Three Canadian telemarketing companies that operated boiler rooms in Quebec and Ontario are banned from selling directories or non-durable office supplies as part of a settlement with the Federal Trade Commission. According to the FTC, the defendants engaged in fraudulent business practices in the sale of business directories and non-durable office supplies, and targeted businesses primarily in the United States. The settlement also bans the defendants from telemarketing any product or service into the United States without having certain protections in place.
In November 2002, the FTC filed a complaint in federal district court in Ohio against
Hanson Publications, Inc. (Hanson); 9069-5057 Quebec, Inc. (Hanson-Quebec); Associated Merchant Paper Supplies, Inc. (AMPS); Albert Mouyal; Adrian P. Towning; and Charles Hamouth. The FTC coordinated this action with Canada’s Competition Bureau, which also brought a criminal action against the defendants. The FTC alleged that the defendants used telemarketing operations based in Canada to convince businesses across the United States to accept delivery of, and make payment for, business directories, and paper and ink supplies for credit card machines. The FTC alleged that the defendants used deceptive scripts to mislead consumers into believing that their company had a prior, ongoing relationship with the defendants, and that someone else at the company already had purchased the product. Defendant AMPS also used a script that misstated its identity and the nature of the call to get details about the businesses’ credit card machines and the personnel in charge of them, the FTC alleged. The defendants then used repeated telephone calls and letters threatening collection in order to convince consumers to pay for goods that often were unwanted and overpriced, the FTC alleged.
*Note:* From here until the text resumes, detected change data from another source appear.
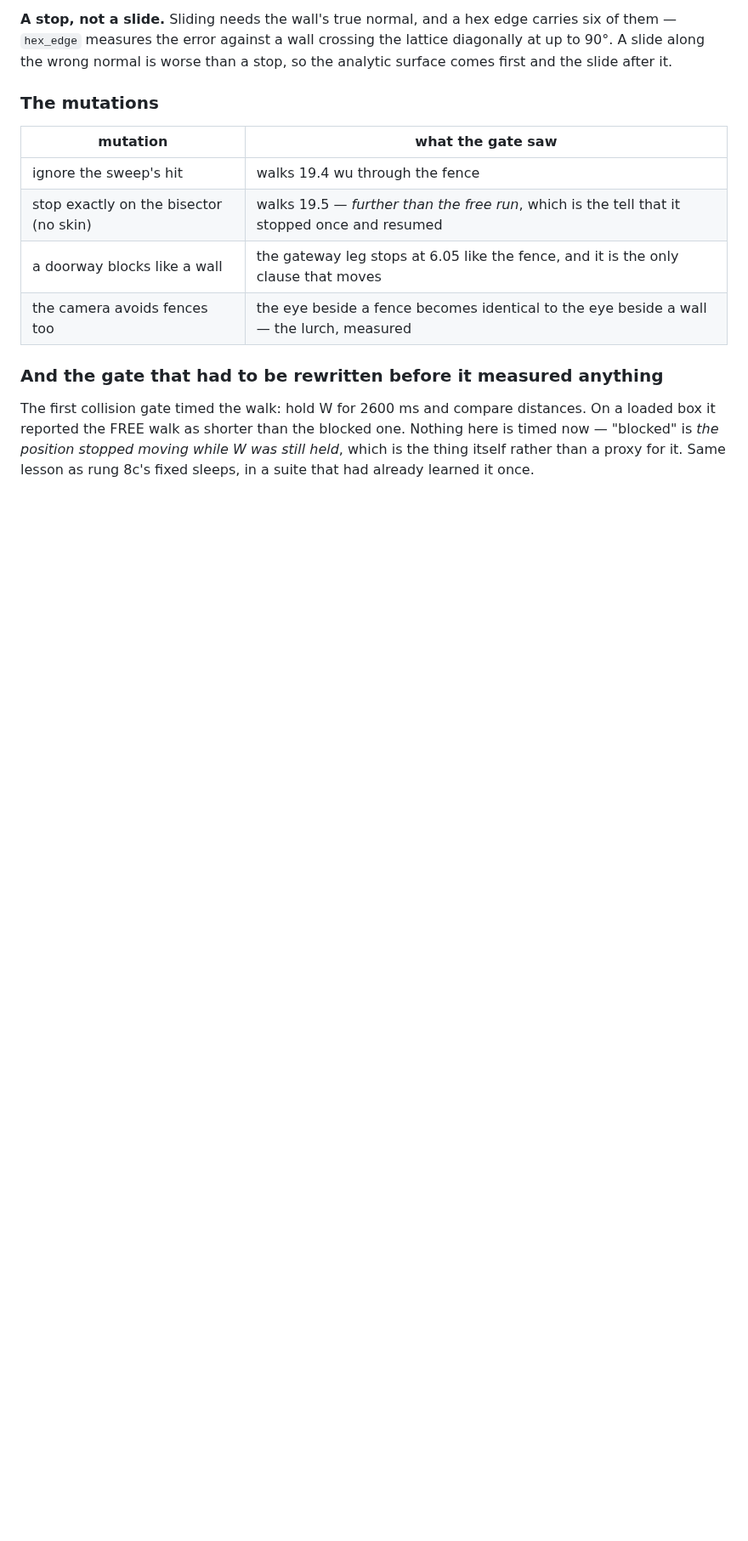
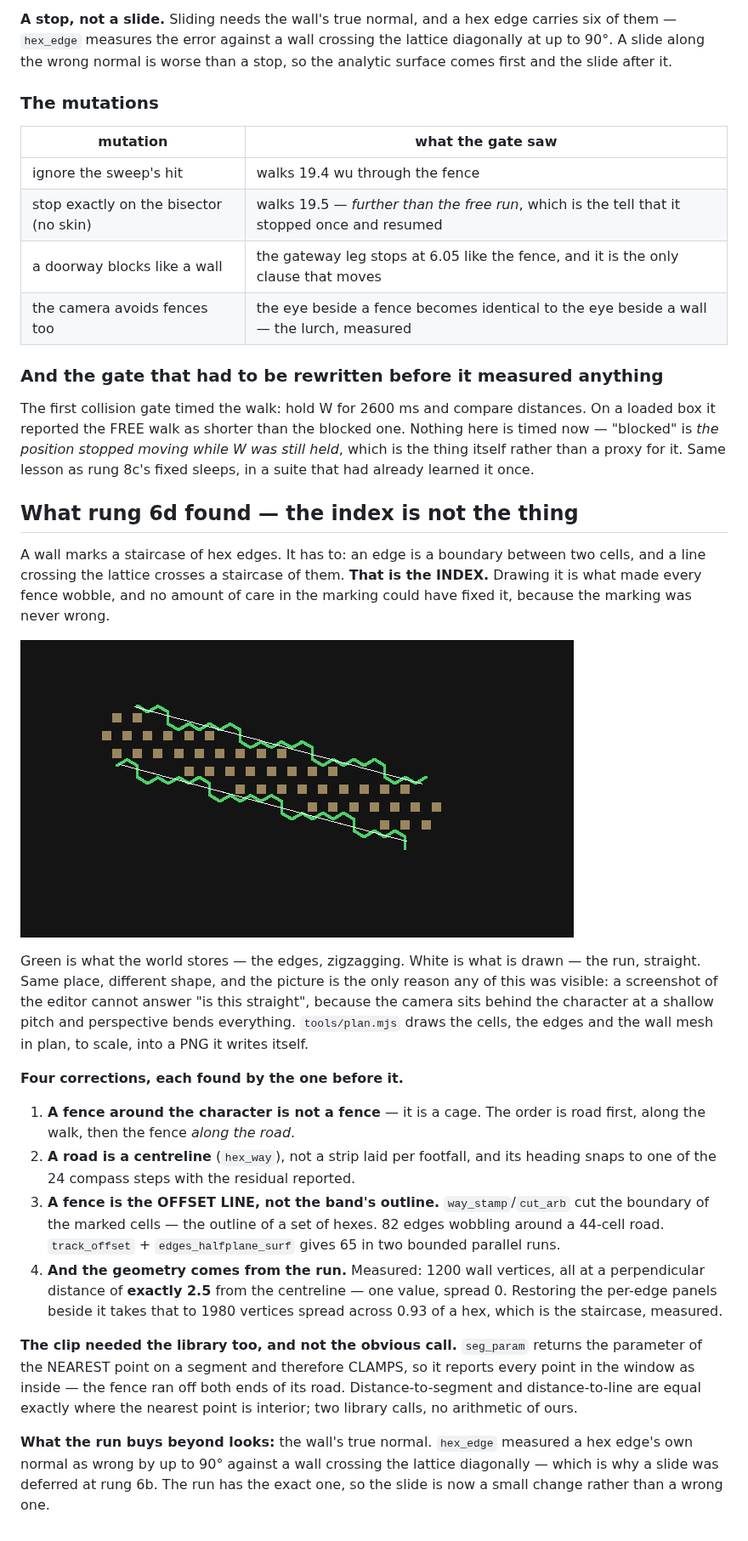
Before and after one commit to jjstwerff/moros, a Markdown page: doc/claude/EDITOR_LADDER.md, the part around one of its changes. Shown at 85% size. Rendered like a GitHub page; pictures changed too: doc/claude/img-road-fence-plan.png; blank space fills up the shorter version.

```diff
--- a/doc/claude/EDITOR_LADDER.md
+++ b/doc/claude/EDITOR_LADDER.md
@@ -760,3 +761,47 @@ On a loaded box it reported the FREE walk as shorter than the blocked one. Nothi
 here is timed now — "blocked" is *the position stopped moving while W was still
 held*, which is the thing itself rather than a proxy for it. Same lesson as rung
 8c's fixed sleeps, in a suite that had already learned it once.
+
+
+
+## What rung 6d found — the index is not the thing
+
+A wall marks a staircase of hex edges. It has to: an edge is a boundary between two
+cells, and a line crossing the lattice crosses a staircase of them. **That is the
+INDEX.** Drawing it is what made every fence wobble, and no amount of care in the
+marking could have fixed it, because the marking was never wrong.
+
+![road, its fence, and the wall drawn from the run](img-road-fence-plan.png)
+
+Green is what the world stores — the edges, zigzagging. White is what is drawn —
+the run, straight. Same place, different shape, and the picture is the only reason
+any of this was visible: a screenshot of the editor cannot answer "is this
+straight", because the camera sits behind the character at a shallow pitch and
+perspective bends everything. `tools/plan.mjs` draws the cells, the edges and the
+wall mesh in plan, to scale, into a PNG it writes itself.
+
+**Four corrections, each found by the one before it.**
+
+1. **A fence around the character is not a fence** — it is a cage. The order is
+   road first, along the walk, then the fence *along the road*.
+2. **A road is a centreline** (`hex_way`), not a strip laid per footfall, and its
+   heading snaps to one of the 24 compass steps with the residual reported.
+3. **A fence is the OFFSET LINE, not the band's outline.** `way_stamp`/`cut_arb`
+   cut the boundary of the marked cells — the outline of a set of hexes. 82 edges
+   wobbling around a 44-cell road. `track_offset` + `edges_halfplane_surf` gives 65
+   in two bounded parallel runs.
+4. **And the geometry comes from the run.** Measured: 1200 wall vertices, all at a
+   perpendicular distance of **exactly 2.5** from the centreline — one value, spread
+   0. Restoring the per-edge panels beside it takes that to 1980 vertices spread
+   across 0.93 of a hex, which is the staircase, measured.
+
+**The clip needed the library too, and not the obvious call.** `seg_param` returns
+the parameter of the NEAREST point on a segment and therefore CLAMPS, so it reports
+every point in the window as inside — the fence ran off both ends of its road.
+Distance-to-segment and distance-to-line are equal exactly where the nearest point
+is interior; two library calls, no arithmetic of ours.
+
+**What the run buys beyond looks:** the wall's true normal. `hex_edge` measured a
+hex edge's own normal as wrong by up to 90° against a wall crossing the lattice
+diagonally — which is why a slide was deferred at rung 6b. The run has the exact
+one, so the slide is now a small change rather than a wrong one.
```
Also changed, not shown: other parts of doc/claude/EDITOR_LADDER.md (+1 -0 lines), 3 other files.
The settlement announced today includes all of the defendants except Albert Mouyal. The stipulated final order, which the court signed on January 7, 2004, bans the settling defendants from selling directories or non-durable office supplies. The stipulated final order alsobans them from telemarketing any product into the United States, unless they have the customer’s agreement to purchase the product either in writing or in a face-to-face transaction. The settlement prohibits the defendants from misrepresenting that consumers ordered goods that were shipped and/or billed to them, and that the entity on whose behalf the misrepresentation is being made is connected with or is the customer’s regular supplier of goods or services. The settlement further prohibits the defendants from violating the Telemarketing Sales Rule.
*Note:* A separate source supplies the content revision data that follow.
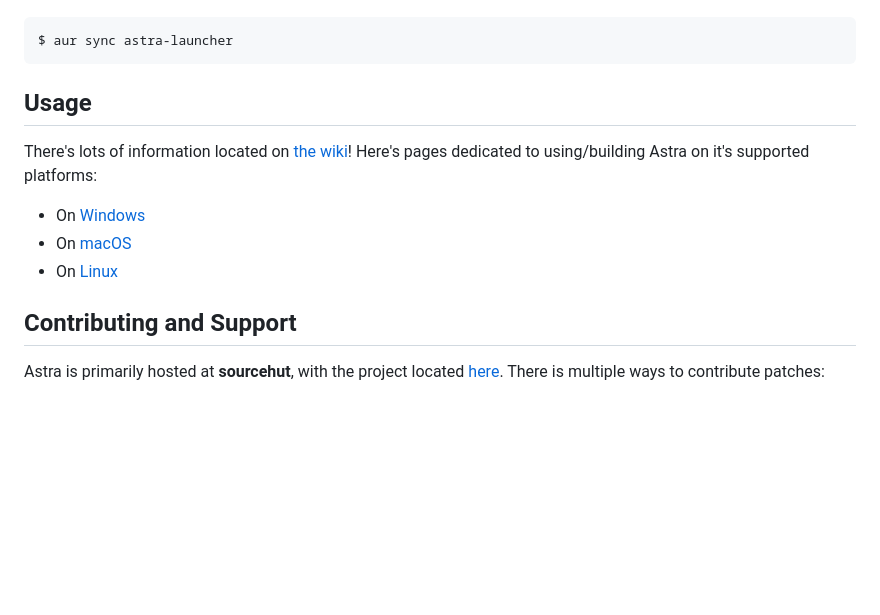
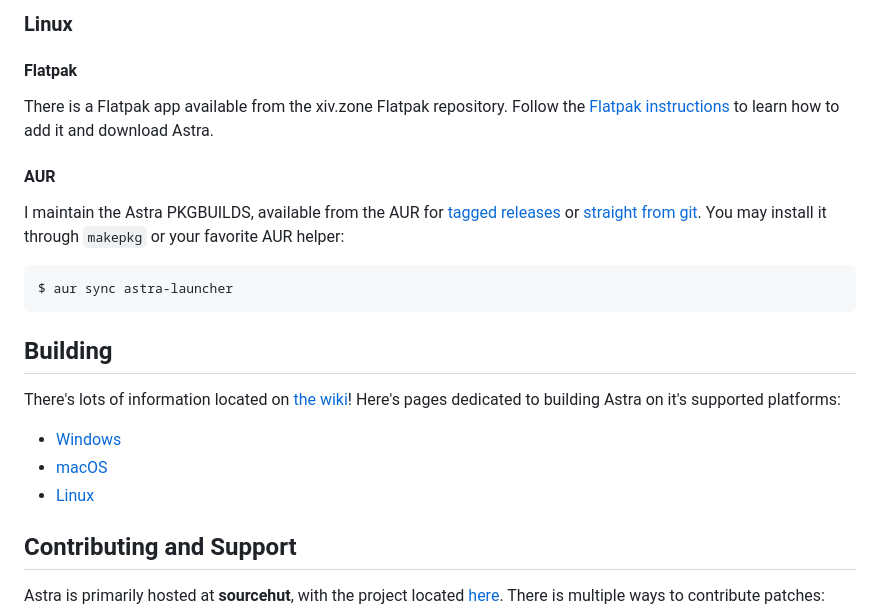
Before and after one commit to redstrate/Astra, a Markdown page: README.md, the part around one of its changes. GitHub-like rendering; blank space fills up the shorter version.

````diff
--- a/README.md
+++ b/README.md
@@ -37,16 +50,26 @@ for [tagged releases](https://aur.archlinux.org/packages/astra-launcher) and [st
+### Linux
+
+#### Flatpak
+
+There is a Flatpak app available from the xiv.zone Flatpak repository. Follow the [Flatpak instructions](https://xiv.zone/install#Flatpak)
+to learn how to add it and download Astra.
+
+#### AUR
+
+I maintain the Astra PKGBUILDS, available from the AUR for [tagged releases](https://aur.archlinux.org/packages/astra-launcher) or [straight from git](https://aur.archlinux.org/packages/astra-launcher-git). You may install it through `makepkg` or your favorite AUR helper:
 
 ```
 $ aur sync astra-launcher
 ```
 
 
-## Usage
+## Building
 There's lots of information located on [the wiki](https://man.sr.ht/~redstrate/astra/)! Here's pages dedicated to
-using/building Astra on it's supported platforms:
+building Astra on it's supported platforms:
 
-* On [Windows](https://man.sr.ht/~redstrate/astra/windows-usage.md)
-* On [macOS](https://man.sr.ht/~redstrate/astra/macos-usage.md)
-* On [Linux](https://man.sr.ht/~redstrate/astra/linux-usage.md)
+* [Windows](https://man.sr.ht/~redstrate/astra/windows-usage.md)
+* [macOS](https://man.sr.ht/~redstrate/astra/macos-usage.md)
+* [Linux](https://man.sr.ht/~redstrate/astra/linux-usage.md)
 
 ## Contributing and Support
 Astra is primarily hosted at **sourcehut**, with the project located [here](https://sr.ht/~redstrate/astra/). There is multiple
````
Also changed, not shown: other parts of README.md (+32 -19 lines), misc/screenshot.png (added), 1 other file.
The settlement requires the defendants to pay $839,000 for consumer redress, and contains an avalanche clause which requires them to pay $70 million if it is found that the defendants misrepresented their financial condition. The settlement also contains various recordkeeping requirements to assist the FTC in monitoring the defendants’ compliance.
The FTC’s East Central Region - Cleveland handled this matter, with assistance from the International Division of the Bureau of Consumer Protection. The FTC received significant assistance from the Toronto Strategic Partnership, a cross-border fraud law enforcement partnership which, in addition to the FTC, includes Canada’s Competition Bureau; the Anti-Rackets Section of the Ontario Provincial Police; the Toronto Police Service Fraud Squad; the Ontario Ministry of Consumer and Business Services; the York Regional Police Service; the United States Postal Inspection Service; and the Ohio Attorney General’s Office. The Office of Foreign Litigation of the Department of Justice also provided significant assistance, successfully defending a legal action brought by the settling defendants in Canada.
The Commission vote authorizing staff to file the proposed stipulated final order and permanent injunction was 5-0.
NOTE: This stipulated final order and permanent injunction is for settlement purposes only and does not constitute an admission by the defendants of a law violation. Stipulated final orders have the force of law when signed by the judge.
Copies of the stipulated final order and permanent injunction are available from the FTC’s Web site at http://www.ftc.gov and also from the FTC’s Consumer Response Center, Room 130, 600 Pennsylvania Avenue, N.W., Washington, D.C. 20580. The FTC works for the consumer to prevent fraudulent, deceptive, and unfair business practices in the marketplace and to provide information to help consumers spot, stop, and avoid them. To file a complaint, or to get free information on any of 150 consumer topics, call toll-free, 1-877-FTC-HELP (1 877-382-4357), or use the complaint form at http://www.ftc.gov. The FTC enters Internet, telemarketing, identity theft, and other fraud-related complaints into Consumer Sentinel, a secure, online database available to hundreds of civil and criminal law enforcement agencies in the U.S. and abroad.
Office of Public Affairs
(FTC Matter X030009)
(Civil Action No. 1:02 CV 2205)